Some Schools Are Getting Rid Of Analog Clocks Because Kids Can’t Read Them
For as long as clocks have been in classrooms, teachers have been frustrated by them — usually because the kids are distracted by watching the hands tick away the seconds until recess.
In a sign of our fast-changing times, though, it appears students now struggle with reading a traditional clock. As a result, some schools in the United Kingdom decided to toss out analog clocks because they are causing too much confusion and distraction for children.
Exam Stress Due To Clocks?
According to a report in the UK’s Telegraph, some teachers have replaced traditional clocks with digital clocks because students complained they couldn’t easily keep track of the time during exams.
“The current generation aren’t as good at reading the traditional clock face as older generations,” said Malcolm Trobe, deputy general secretary at the Association of School and College Leaders in England. “Nearly everything they’ve got is digital, so youngsters are just exposed to time being given digitally everywhere.”
High School Students Struggling With Non-Digital Clocks
This doesn’t appear to only be a problem for younger children who may not have had much exposure to analog clocks. Even high school-age students have seen their time-telling skills start to fade over the years, according to educators.
“It is amazing the number of students I am coming across in Year 10, 11 and in sixth form [10th, 11th and 12th grade, respectively] who do not know how to tell the time,” said one teacher in Tes, an educational resource for teachers in the UK. “We live in a world where everything is digital. We are moving towards a digital age and they do not necessarily have analog watches anymore and they have mobile phones with the time on.”
The Added Stress Of Time
Trobe, a former school headmaster, told the Telegraph, that replacing traditional clocks for digital ones would hopefully help students be able to manage their time better. This, in turn, would help things “as easy and straightforward as possible” during these stressful situations.
“You don’t want them to put their hand up to ask how much time is left,” he told the Telegraph.
Hoping Out Hope For Analog Clocks
Despite the changes, education officials are holding out hope that the time for traditional clocks hasn’t completely expired.

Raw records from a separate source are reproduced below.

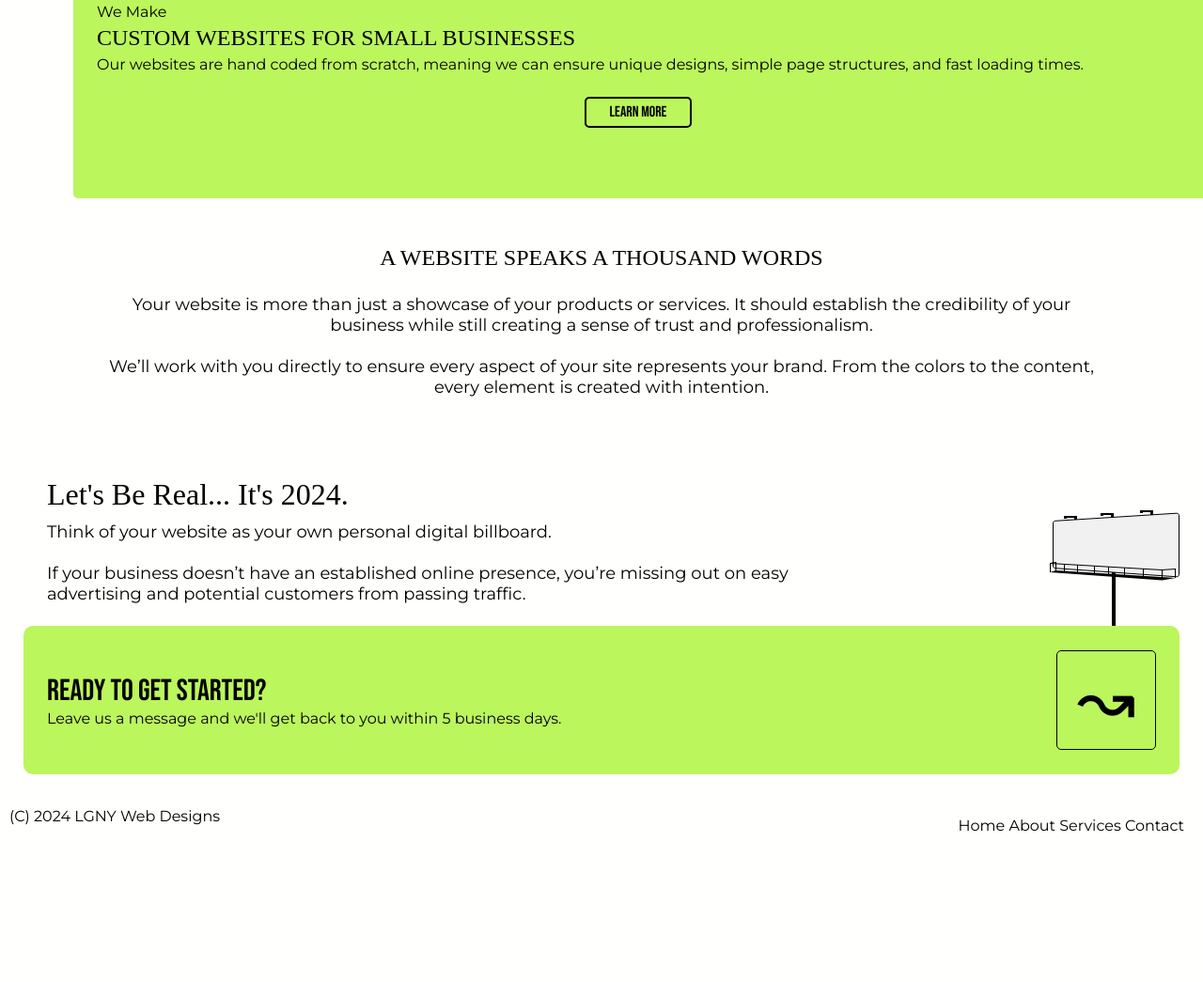
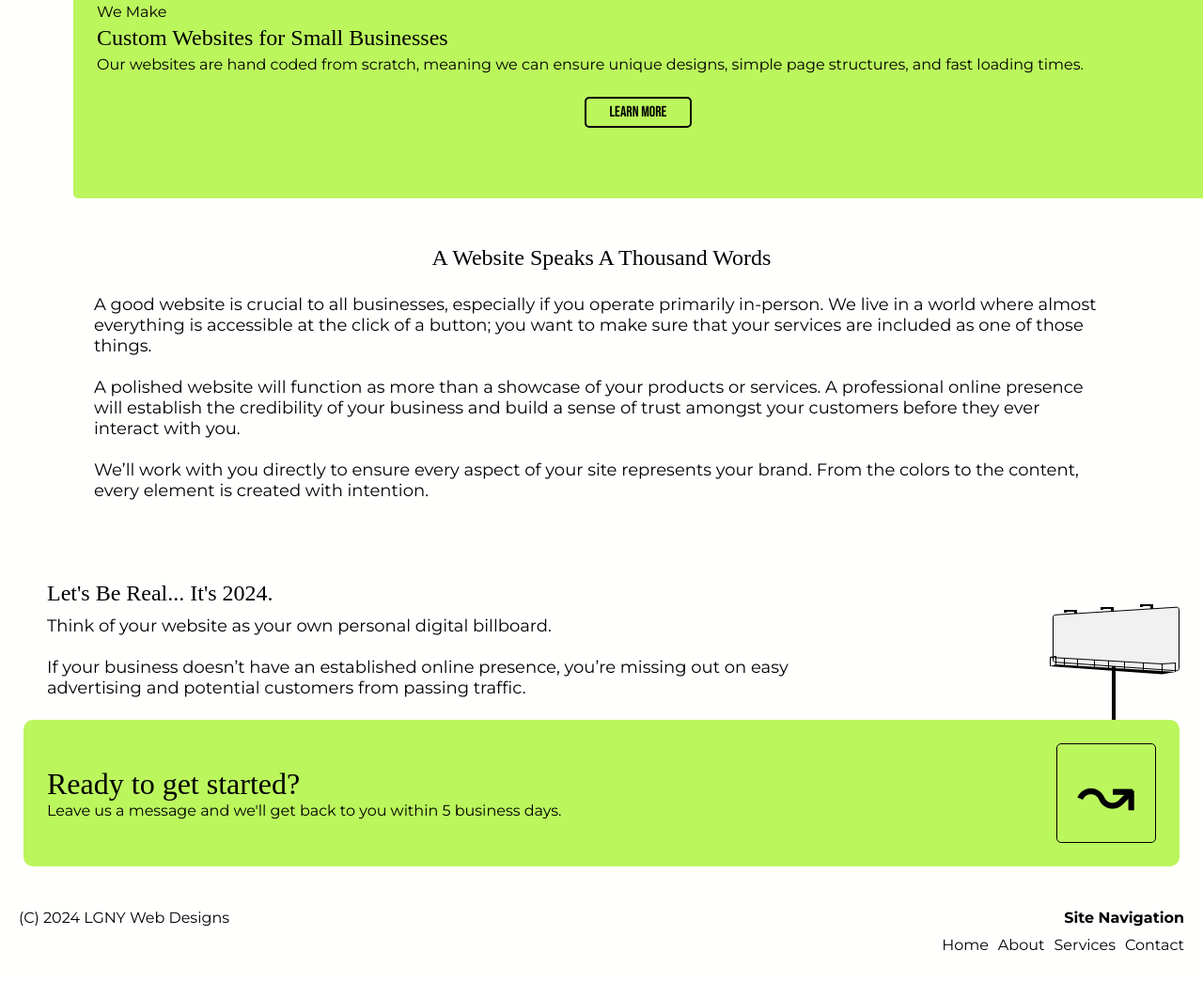
Before and after one commit to lilygarfinkel/lgnywebdesigns, a plain HTML site: page pages/index.html in a window 1280 px wide. Shown: the part 603-1648 px from the top of the page at 94% size. Before the commit the page ends 1511 px from the top, so only its background shows below. Drawn offline with Linux system fonts and the light colour scheme; a web font is replaced by a local one.

```diff
--- a/pages/index.html
+++ b/pages/index.html
@@ -43,8 +43,7 @@
             </div>
             <div id="index-landing-sub">
                 <div id="index-story-text" class="text">
-                    Founded in 2024, LGNY was created to fill the gap between complex e-commerce websites and
-                    informational facebook pages.
+                    LGNY was created to small businesses bridge the gap between their in-person services and
                 </div>
                 <img alt="logo" id="index-image" src="../images/homeimage.svg" />
             </div>
@@ -53,8 +52,7 @@
             <div id="index-about-box">
                 <p id="about-text" class="text">We Make</p>
                 <h1 id="about-title" class="title-text">
-                    CUSTOM WEBSITES FOR
-                    SMALL BUSINESSES
+                    Custom Websites for Small Businesses
                 </h1>
                 <p id="about-text" class="text">Our websites are hand coded from scratch, meaning we can ensure unique
                     designs, simple page structures, and fast loading times.</p>
@@ -67,11 +65,16 @@
         <div id="index-words">
             <div id="index-story-titles">
                 <h1 id='index-story-title' class="title-text">
-                    A WEBSITE SPEAKS A THOUSAND WORDS
+                    A Website Speaks A Thousand Words
                 </h1>
                 <P id='index-story-subtitle' class="text">
-                    Your website is more than just a showcase of your products or services. It should establish the
-                    credibility of your business while still creating a sense of trust and professionalism.
+                    A good website is crucial to all businesses, especially if you operate primarily in-person.
+                    We live in a world where almost everything is accessible at the click of a button; you want to make sure that your services are included as one of those things.
+
+                    <br/><br/>
+                    A polished website will function as more than a showcase of your products or services.
+                    A professional online presence will establish the credibility of your business and build a sense of trust amongst your customers before they ever interact with you.
+
 
                     <br /><br />
                     We’ll work with you directly to ensure every aspect of your site represents your brand. From the
@@ -110,7 +113,7 @@
 
                 <div id="index-contact-box">
                     <h1 id="contact-title" class="title-text">
-                        READY TO GET STARTED?
+                        Ready to get started?
                     </h1>
                     <p id="contact-text" class="text">Leave us a message and we'll get back to you within 5 business
                         days.
@@ -123,8 +126,11 @@
             </div>
         </div>
         <div id="footer">
+            <div id='footer-left'>
             <p class="text">(C) 2024 LGNY Web Designs</p>
-            <div id='footer-left'>
+        </div>
+            <div id='footer-right'>
+                <p class="text"><b>Site Navigation</b></p>
                 <div id="footer-links" class="text">
                     <a href="index.html" class="footer-link">Home</a>
                     <a href="about.html" class="footer-link">About</a>
--- a/pages/style.css
+++ b/pages/style.css
@@ -226,7 +226,7 @@ body {
 #index-real-title {
     font-family: "Caprasimo", serif;
     color: black;
-    font-size: xx-large;
+    font-size: x-large;
     margin: 10px 0px;
 }
 #index-real-text {
@@ -256,6 +256,8 @@ body {
 #index-story-subtitle{
     padding:25px 50px;
     font-size: large;
+    justify-content: baseline;
+    text-align: start;
 
 }
 
@@ -331,9 +333,10 @@ body {
 
 }
 
-#contact-title,
-#contact-text {
-    color: black;
+#contact-title {
+    font-family: "Caprasimo", serif;
+
+font-size: xx-large
 }
 
 #contact-butt {
@@ -378,17 +381,28 @@ body {
     justify-content: space-between;
 
 }
+#footer-left{
+    float: left;
+    margin: 10px;
+    }
 
+#footer-right{
+    float: right;
+    text-align: end;
+    margin: 10px;
 
-#footer-links,
-#footer-text {
-    float: right;
-    margin: 10px;
+}
+
+#footer-links {
+    display: flex;
 }
 
 .footer-link {
     text-decoration: none;
     color: black;
+    margin: 10px;
+    margin-right:0px;
+
 }
 
 
```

“It may be a little sad if youngsters coming through aren’t able to tell the time on clock faces,” Trobe said. “One hopes that we will be teaching youngsters to read clocks. However, we can see the benefit of digital clocks in exam rooms.”
What do you think about replacing analog clocks with digital clocks in classrooms?